Toyota, Volkswagen, Audi, Saab and Volvo all have problems with
prematurely failing engines and turbos. Motors start consuming
oil at low mileage.
What’s up with that? Do our newer
cars have weaker motors than cars of twenty years ago? The answer
is a resounding “NO”.
The root cause of these prematurely
failing engines and turbos, and excessive oil consumption, is the
ludicrous oil change interval suggested by the manufacturers. I know
that some people want to take the recommendations in their owners
manual as gospel, but 10,000-mile intervals on oil changes is going to
cause engine problems in the long run. The proof of this is in
all the warranty extensions, campaigns, service bulletins and recalls;
all blaming everything but the oil change interval.
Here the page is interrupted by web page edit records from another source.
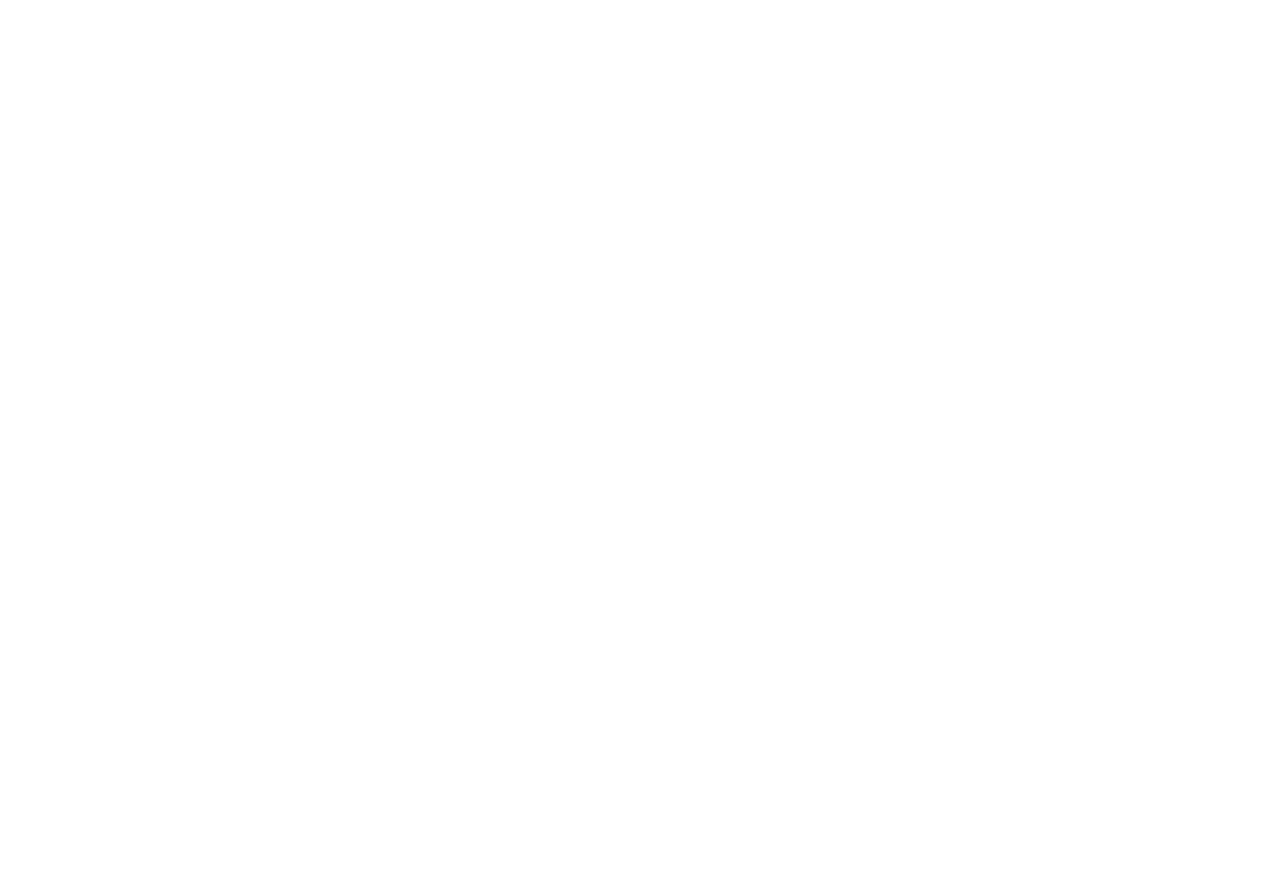
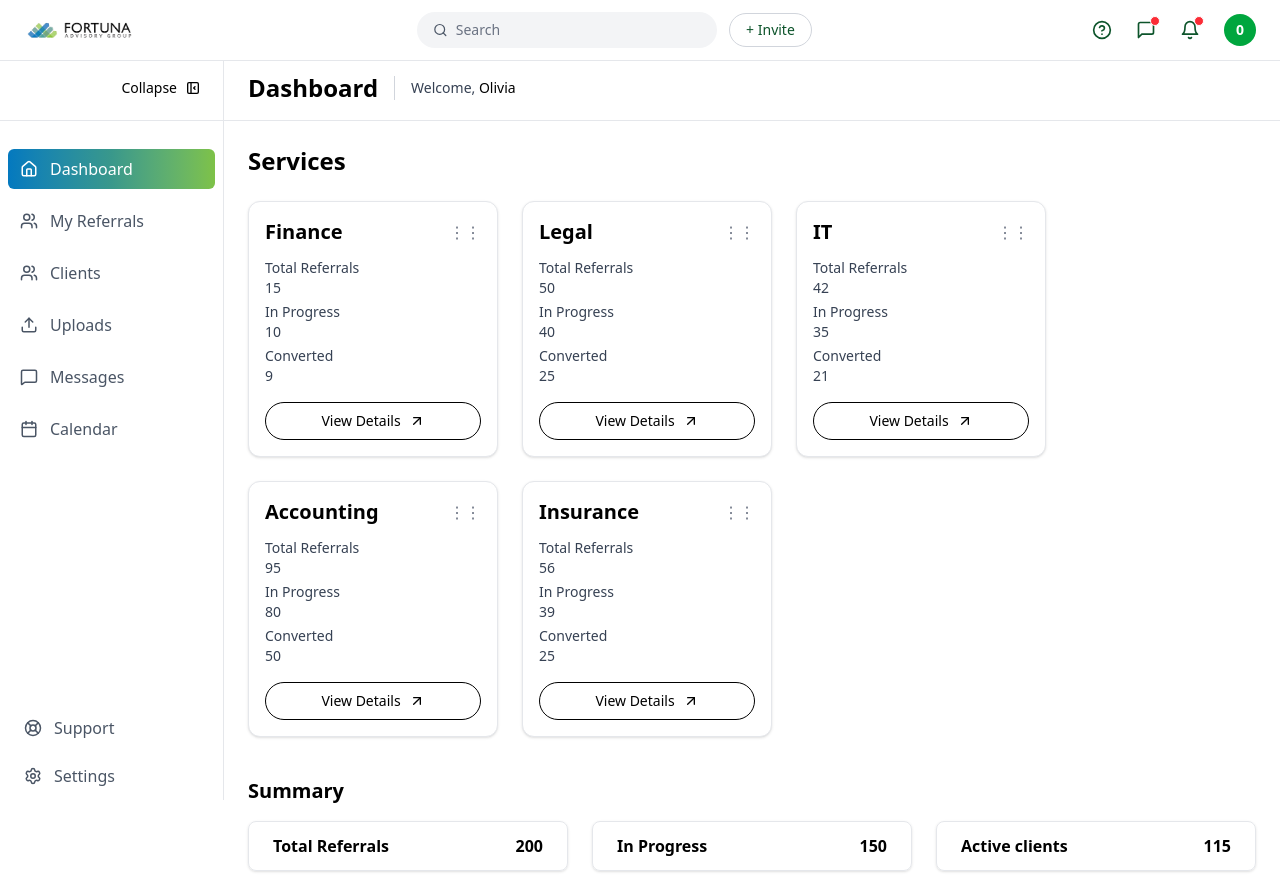
Before and after one commit to Narsingh-841/FortunaReferal, a React (Vite) app: page /services in a window 1280 px wide. Before the commit this address had no page. Before the commit the page ends 800 px from the top, so only its background shows below. Built offline with nearby package versions, Linux system fonts and the light colour scheme.

Commit message:
service dashboard and firebase

```diff
--- /dev/null
+++ b/firebase.ts
@@ -0,0 +1,21 @@
+// Import the functions you need from the SDKs you need
+import { initializeApp } from "firebase/app";
+import { getAnalytics } from "firebase/analytics";
+// TODO: Add SDKs for Firebase products that you want to use
+// https://firebase.google.com/docs/web/setup#available-libraries
+
+// Your web app's Firebase configuration
+// For Firebase JS SDK v7.20.0 and later, measurementId is optional
+const firebaseConfig = {
+  apiKey: "AIzaSyCJDFWDlECvEvQiCj2ukimx1ThJ7RZBWmk",
+  authDomain: "fortuna-referral.firebaseapp.com",
+  projectId: "fortuna-referral",
+  storageBucket: "fortuna-referral.firebasestorage.app",
+  messagingSenderId: "897736556091",
+  appId: "1:897736556091:web:6190a57faf9a8b592fe61e",
+  measurementId: "G-967LTES11S"
+};
+
+// Initialize Firebase
+const app = initializeApp(firebaseConfig);
+const analytics = getAnalytics(app);
--- a/package.json
+++ b/package.json
@@ -10,7 +10,11 @@
     "preview": "vite preview"
   },
   "dependencies": {
+    "@dnd-kit/core": "^6.3.1",
+    "@dnd-kit/modifiers": "^9.0.0",
+    "@dnd-kit/sortable": "^10.0.0",
     "@tailwindcss/vite": "^4.1.14",
+    "firebase": "^12.4.0",
     "lucide-react": "^0.546.0",
     "react": "^19.1.1",
     "react-dom": "^19.1.1",
--- a/src/App.tsx
+++ b/src/App.tsx
@@ -1,6 +1,7 @@
 import "./App.css";
 import { BrowserRouter, Route, Routes } from "react-router-dom";
-import Mainlayout from "./Layout/MianLayout";
+import ServicesDashboard from "./ServiceDashboard/ServicesDashboard";
+import Mainlayout from "./Layout/Mianlayout";
 
 function App() {
   return (
@@ -8,7 +9,7 @@
       <Routes>
         <Route path="/" element={<Mainlayout />}>
           {/* Nested routes rendered inside <Outlet /> */}
-
+        <Route path="/services" element={<ServicesDashboard />}></Route>
           {/* Add more routes here */}
         </Route>
       </Routes>
--- /dev/null
+++ b/src/ServiceDashboard/ServiceCard.tsx
@@ -0,0 +1,32 @@
+import React from "react";
+import { ArrowUpRight } from "lucide-react";
+
+type ServiceCardProps = {
+  title: string;
+  totalReferrals: number;
+  inProgress: number;
+  converted: number;
+};
+
+const ServiceCard: React.FC<ServiceCardProps> = ({ title, totalReferrals, inProgress, converted }) => {
+  return (
+    <div className="w-[250px] rounded-xl border border-gray-200 shadow-sm bg-white p-4 flex flex-col justify-between">
+      <div>
+        <div className="flex justify-between items-center mb-3">
+          <h2 className="text-xl font-bold">{title}</h2>
+          <div className="cursor-move text-gray-500">⋮⋮</div>
+        </div>
+        <div className="space-y-1 text-sm text-gray-700">
+          <p><span className="font-medium">Total Referrals</span><br />{totalReferrals}</p>
+          <p><span className="font-medium">In Progress</span><br />{inProgress}</p>
+          <p><span className="font-medium">Converted</span><br />{converted}</p>
+        </div>
+      </div>
+      <button className="mt-4 border rounded-full px-4 py-2 text-sm font-medium flex items-center justify-center gap-2 hover:bg-gray-50 transition">
+        View Details <ArrowUpRight className="w-4 h-4" />
+      </button>
+    </div>
+  );
+};
+
+export default ServiceCard;
--- /dev/null
+++ b/src/ServiceDashboard/ServicesDashboard.tsx
@@ -0,0 +1,81 @@
+import { DndContext, closestCenter, useSensor, useSensors, PointerSensor } from "@dnd-kit/core";
+import { arrayMove, SortableContext, useSortable, verticalListSortingStrategy } from "@dnd-kit/sortable";
+import { CSS } from "@dnd-kit/utilities";
+import { useState } from "react";
+import ServiceCard from "./ServiceCard";
+
+const SortableItem = ({ id, children }: { id: string; children: React.ReactNode }) => {
+  const { attributes, listeners, setNodeRef, transform, transition } = useSortable({ id });
+  const style = {
+    transform: CSS.Transform.toString(transform),
+    transition,
+  };
+  return (
+    <div ref={setNodeRef} style={style} {...attributes} {...listeners}>
+      {children}
+    </div>
+  );
+};
+
+export default function ServicesDashboard() {
+  const [services, setServices] = useState([
+    { id: "Finance", totalReferrals: 15, inProgress: 10, converted: 9 },
+    { id: "Legal", totalReferrals: 50, inProgress: 40, converted: 25 },
+    { id: "IT", totalReferrals: 42, inProgress: 35, converted: 21 },
+    { id: "Accounting", totalReferrals: 95, inProgress: 80, converted: 50 },
+    { id: "Insurance", totalReferrals: 56, inProgress: 39, converted: 25 },
+  ]);
+
+  const sensors = useSensors(useSensor(PointerSensor));
+
+  const handleDragEnd = (event: any) => {
+    const { active, over } = event;
+    if (active.id !== over.id) {
+      const oldIndex = services.findIndex((s) => s.id === active.id);
+      const newIndex = services.findIndex((s) => s.id === over.id);
+      setServices((items) => arrayMove(items, oldIndex, newIndex));
+    }
+  };
+
+  return (
+    <div>
+      <h1 className="text-2xl font-semibold mb-6">Services</h1>
+
+      <DndContext sensors={sensors} collisionDetection={closestCenter} onDragEnd={handleDragEnd}>
+        <SortableContext items={services.map((s) => s.id)} strategy={verticalListSortingStrategy}>
+          <div className="flex flex-wrap gap-6">
+            {services.map((service) => (
+              <SortableItem key={service.id} id={service.id}>
+                <ServiceCard
+                  title={service.id}
+                  totalReferrals={service.totalReferrals}
+                  inProgress={service.inProgress}
+                  converted={service.converted}
+                />
+              </SortableItem>
+            ))}
+          </div>
+        </SortableContext>
+      </DndContext>
+
+      {/* Summary Section */}
+      <div className="mt-10">
+        <h2 className="text-xl font-semibold mb-4">Summary</h2>
+        <div className="flex flex-col md:flex-row justify-between gap-6">
+          <div className="flex w-full items-center justify-between gap-2 border border-gray-200 shadow-sm rounded-lg px-6 py-3">
+            <span className="text-md font-semibold">Total Referrals</span>
+            <span className="text-md font-semibold">200</span>
+          </div>
+          <div className="flex w-full items-center justify-between gap-2 border border-gray-200 shadow-sm rounded-lg px-6 py-3">
+            <span className="text-md font-semibold">In Progress</span>
+            <span className="text-md font-semibold">150</span>
+          </div>
+          <div className="flex w-full items-center justify-between gap-2 border border-gray-200 shadow-sm rounded-lg px-6 py-3">
+            <span className="text-md font-semibold">Active clients</span>
+            <span className="text-md font-semibold">115</span>
+          </div>
+        </div>
+      </div>
+    </div>
+  );
+}
```
Also changed, not shown: 1 other file (tests, documents, lock files or other folders).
Now, how can not changing your oil often enough ruin an engine or a turbo, or cause an engine to start burning oil?
oil deteriorates over time, thickening and picking up debris. It
will coagulate into chunks and crud. Imagine the crud sticking to
the engine components and going through the turbo. At this point
in the oil’s life, it is getting sludgy and doesn’t flow very well
anymore. It has lost most of its lubricating abilities. Engines
and turbos will become oil-starved, and fail.
I really don’t
know why the manufacturers went to 10,000-mile oil changes. Maybe
they were doing free maintenance with new car purchases and didn’t want
to get stuck doing a lot of oil changes. Maybe they figure you’ll
dump the car once it gets to 60,000 miles or so, right before the
problems start showing up. They certainly had no evidence that
these newer cars could tolerate dirty oil; the evidence today proves
just the opposite.
Be advised too that many of the manufacturers
are switching over to semi-synthetic or full synthetic as the mandatory
oil. Volkswagen and Audi 1.8 turbo owners, take note: you
should be running full synthetic, and your car now requires a different
oil filter than the one specified in your owner’s manual.
with the new GF-4 oil, please get your engine oil changed every 3,000
miles or four months, whichever comes first. Synthetic users,
keep changing every 3,000 miles. Spend an extra $60 a year on
more frequent oil changes and save yourself the cost of a $6,000 engine
rebuild later down the line.
Stop in to visit us, or if you have any questions about your cars, call us at 651-635-0395.